By Ikechukwu Nnochiri
ABUJA — Determined to prove its allegation that Senator Mohammed Ali Ndume had a convivial relationship with the Boko Haram Islamic sect before he was apprehended by security agents on November 21, 2011, the Federal Government, yesterday, called a witness that testified against him before a Federal High Court sitting in Abuja.
The witness, Mr Abdulkareem Farouk Dauda, who is a lead investigative officer with the State Security Service, SSS, yesterday, gave graphic account of the processes that culminated in the arrest and subsequent detention of the embattled lawmaker representing Borno South Senatorial District.
Dauda, who is the first prosecution witness, PW-1, told the court that Ndume was hulled in for interrogation, after the convicted self-confessed spokesman of the sect, Ali Umar Konduga, insisted that he was one of their sponsors.
Led into evidence by the prosecuting counsel, Mrs I.I Idevba, the witness told the court that he was part of the team that on November 23, 2011, searched the house of the accused person at 30, Moses Adasun Close, Apo legislative quarters, where he said some indicting documents were secured by the SSS.
He further told the court that upon his arrest, Ndume made four separate statements, where he allegedly explained how he was contacted by members of the sect.
The said statements were, yesterday, admitted into evidence and marked as exhibits B1 to B4, by trial Justice Gabriel Kolawole.
SSS yet to probe Sambo’s involvement
Nevertheless, the witness told the court that the SSS was yet to investigate Ndume’s allegation that the Vice President, Namadi Sambo, was aware of his involvement with members of the Jammatul Sunnah Walid Jihad, otherwise known as Boko Haram.
Specifically, Ndume who is answering to a four-count criminal charge, had in his statements, maintained that the reason the sect approached him was as a result of his being a member of the Presidential Committee that was inaugurated on August 2, 2011, with a view to addressing the security challenges in the North Eastern part of the nation.
He said the first telephone exchange between him and the sect was on October 4, 2011, two months into the committee’s work.
In a 24-paragraph affidavit he deposed before the court, Ndume said after the sect approached him, “he promptly informed one Usman, who represented the SSS before the Presidential Committee of his contact with the said Jammatul Sunnah Walid Jihad (otherwise known as ‘Boko Haram’ sect) and also other members of the committee.

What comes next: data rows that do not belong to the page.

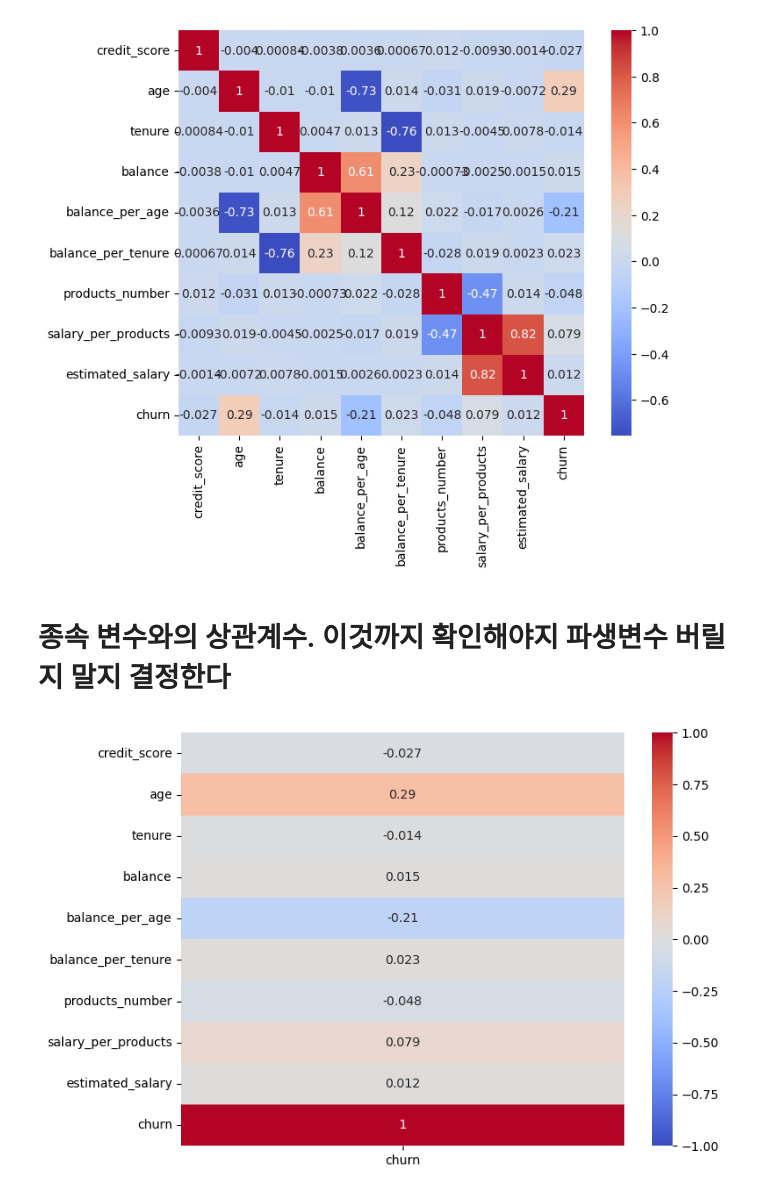
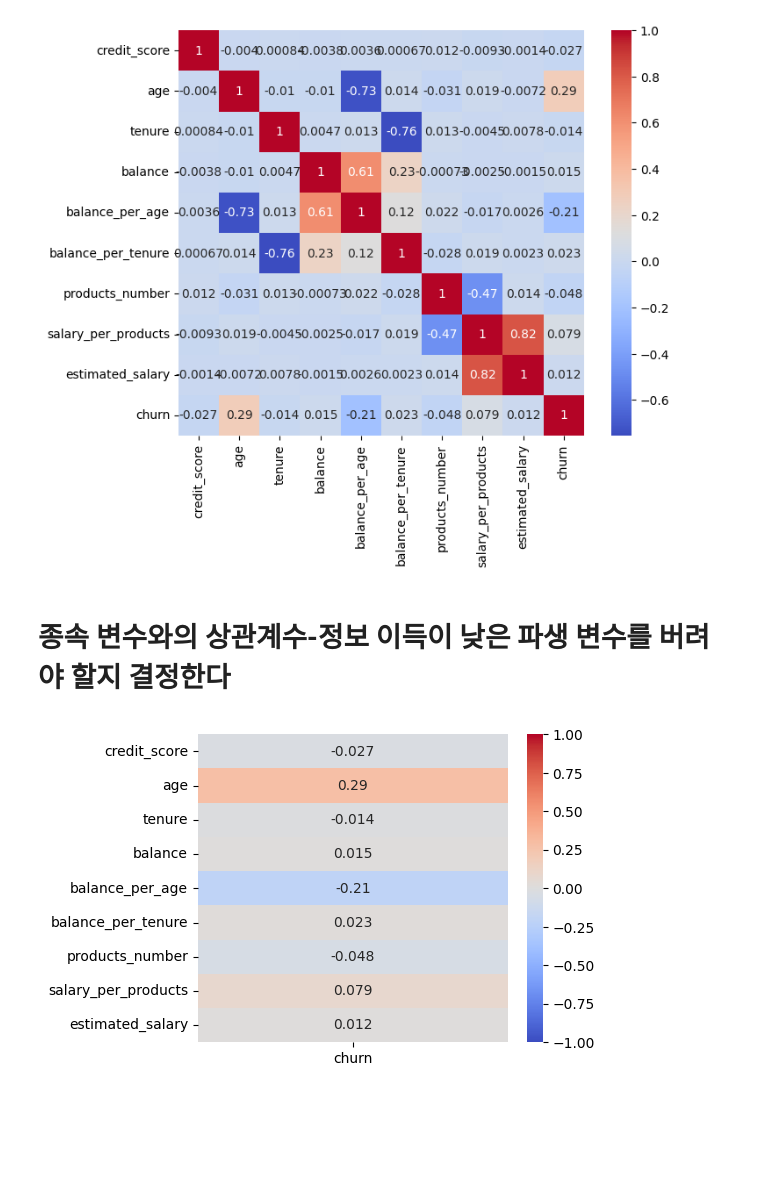
Before and after one commit to coconutkim/project_churn, a Jupyter notebook: real6.ipynb, the cells around one changed output. Cells and saved outputs as stored; diff of their text form; code cells hidden in the pictures; blank space fills up the shorter version.

```diff
--- a/real6.ipynb
+++ b/real6.ipynb
@@ -77,25 +100,29 @@ plt.show()
 # %% [output]
 [figure]
 # %% [markdown]
-# 종속 변수와의 상관계수. 이것까지 확인해야지 파생변수 버릴지 말지 결정한다
+# 종속 변수와의 상관계수-정보 이득이 낮은 파생 변수를 버려야 할지 결정한다
 # %%
 import seaborn as sns
 import matplotlib.pyplot as plt
 import pandas as pd
 
-# 숫자형 열 선택
+# 수치형 열 선택
 df_num = df.select_dtypes(include=[int, float])
 
 # 상관계수 행렬 계산
 corr_matrix = df_num.corr(method='pearson')
 
 # 종속 변수와 독립 변수 간의 상관계수만 추출
-target_corr = corr_matrix[['churn']]
+target_corr = corr_matrix[['churn']].drop('churn')
 
 # 히트맵 시각화
-plt.figure(figsize=(8, 6))
+plt.figure(figsize=(5,4))
 sns.heatmap(target_corr, annot=True, cmap='coolwarm', vmin=-1, vmax=1)
+# annot 셀의 값 표기
 # plt.title('종속 변수와 독립 변수 간의 상관계수')
 plt.show()
+
+# 정보 이득이 낮은 파생 변수가 대부분 구간을 나눈 것
+# 즉 범주형 변수를 다뤄야 하니 이것은 적합하지 않다
 # %% [output]
-[figure, old version]
+[figure, new version]
```
Also changed, not shown: parts of 38 cells of this notebook, 6 other files.
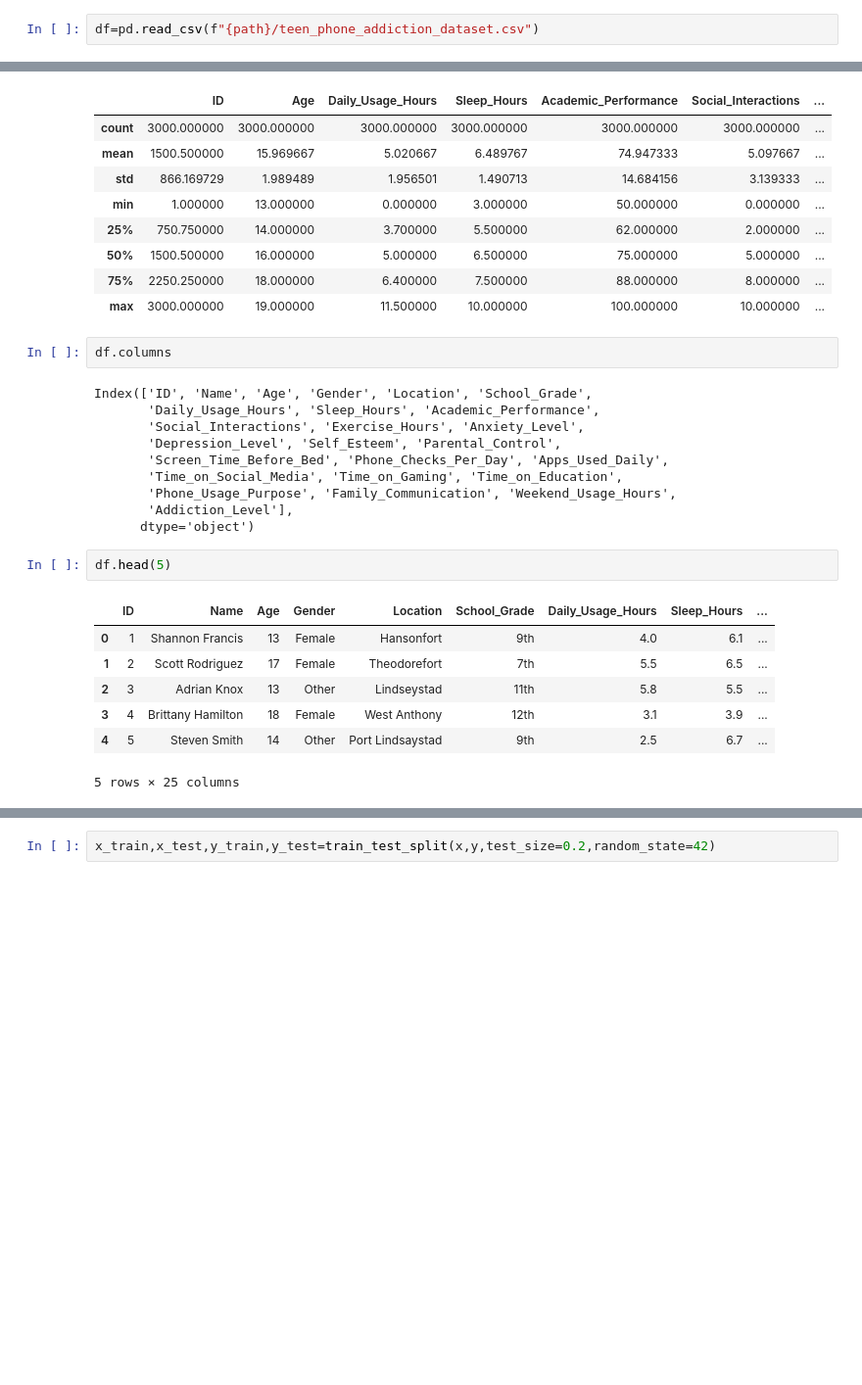
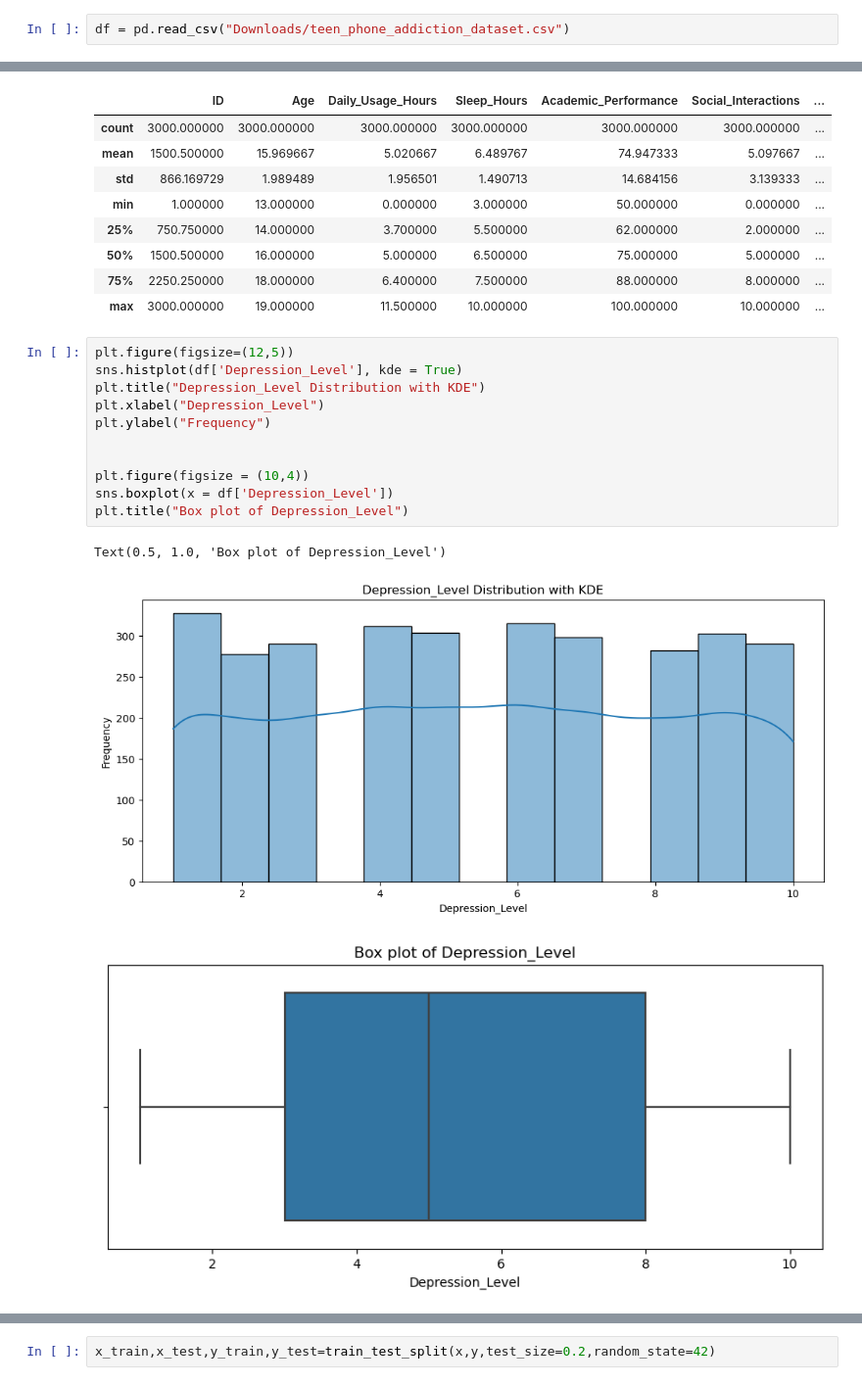
Before and after one commit to sagarbobade336/Machine-learning, a Jupyter notebook: teen_phone_addiction_model.ipynb, the cells around one changed output, grey strips where cells are left out. Shown at 98% size. Saved outputs shown, nothing was run; the diff lists cells and outputs as text; blank space fills up the shorter version.

```diff
--- a/teen_phone_addiction_model.ipynb
+++ b/teen_phone_addiction_model.ipynb
@@ -12,5 +12,5 @@ Path to dataset files: /kaggle/input/teen-phone-addiction
 # %%
-df=pd.read_csv(f"{path}/teen_phone_addiction_dataset.csv")
+df = pd.read_csv("Downloads/teen_phone_addiction_dataset.csv")
 # %%
 df
 # %% [output]
@@ -59,26 +59,19 @@ df.describe()
 | 50% | 1500.500000 | 16.000000 | 5.000000 | 6.500000 | 75.000000 | 5.000000 | ... |
 | 75% | 2250.250000 | 18.000000 | 6.400000 | 7.500000 | 88.000000 | 8.000000 | ... |
 | max | 3000.000000 | 19.000000 | 11.500000 | 10.000000 | 100.000000 | 10.000000 | ... |
-# %%
-df.columns
-# %% [output]
-Index(['ID', 'Name', 'Age', 'Gender', 'Location', 'School_Grade',
-       'Daily_Usage_Hours', 'Sleep_Hours', 'Academic_Performance',
-       'Social_Interactions', 'Exercise_Hours', 'Anxiety_Level',
-       'Depression_Level', 'Self_Esteem', 'Parental_Control',
-       'Screen_Time_Before_Bed', 'Phone_Checks_Per_Day', 'Apps_Used_Daily',
-       'Time_on_Social_Media', 'Time_on_Gaming', 'Time_on_Education',
-       'Phone_Usage_Purpose', 'Family_Communication', 'Weekend_Usage_Hours',
-       'Addiction_Level'],
-      dtype='object')
-# %%
-df.head(5)
-# %% [output]
-|  | ID | Name | Age | Gender | Location | School_Grade | Daily_Usage_Hours | Sleep_Hours | ... |
-| 0 | 1 | Shannon Francis | 13 | Female | Hansonfort | 9th | 4.0 | 6.1 | ... |
-| 1 | 2 | Scott Rodriguez | 17 | Female | Theodorefort | 7th | 5.5 | 6.5 | ... |
-| 2 | 3 | Adrian Knox | 13 | Other | Lindseystad | 11th | 5.8 | 5.5 | ... |
-| 3 | 4 | Brittany Hamilton | 18 | Female | West Anthony | 12th | 3.1 | 3.9 | ... |
-| 4 | 5 | Steven Smith | 14 | Other | Port Lindsaystad | 9th | 2.5 | 6.7 | ... |
-5 rows × 25 columns
+# %%
+plt.figure(figsize=(12,5))
+sns.histplot(df['Depression_Level'], kde = True)
+plt.title("Depression_Level Distribution with KDE")
+plt.xlabel("Depression_Level")
+plt.ylabel("Frequency")
+
+
+plt.figure(figsize = (10,4))
+sns.boxplot(x = df['Depression_Level'])
+plt.title("Box plot of Depression_Level")
+# %% [output]
+Text(0.5, 1.0, 'Box plot of Depression_Level')
+[figure, added]
+[figure, added]
 # %%
```
Also changed, not shown: parts of 32 cells of this notebook.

“He also informed the Director of State Security Service of his interaction with the said “Boko Haram” sect and forwarded a copy of the DVD he obtained from the sect to the Director of SSS for review.
“The Vice President of the Federal Republic of Nigeria, His Excellency Namadi Sambo, is also aware that he was in contact with the Jammatul Sunnah Walid Jihad (otherwise known as ‘Boko Haram’).”
When the defence counsel, Chief Ricky Tafa, SAN, asked why the allegation made against the Vice President Sambo was not given any consideration, the witness said his team was not mandated to delve into that aspect of the matter.
He said: “The accused was assigned to my team by extension after he had a discussion with our superior officer who was the chairman of the investigative panel. I was instructed as a member of that team to take him to the interview room where I provided him with stationery he used to write his statement.”
Ndume begs for leave to travel abroad
Meanwhile, the court, yesterday, adjourned till July 10 to hear a fresh motion filed before it by the embattled lawmaker who is begging the court to allow him to travel abroad for the lesser Hajj.
Sequel to objection raised against the motion by the prosecuting counsel, Justice Kolawole gave the Federal Government 72 hours to file a formal opposition to the application.
Ndume was accused of furnishing the Boko Haram sect with classified information that aided their terrorist operations in the country.
He was arrested by the SSS on November 21, 2011 and docked before the high court on December 12, sequel to his indictment by Konduga, who fingered him as one of their major sponsors.
According to the federal government, the offence he committed was contrary to section 7(1) (b) of the Terrorism (Prevention) Act, 2011 and punishable under Section 7(1) of the same Act.
Ndume has since asked the court to quash the charge against him for want of incriminating evidence.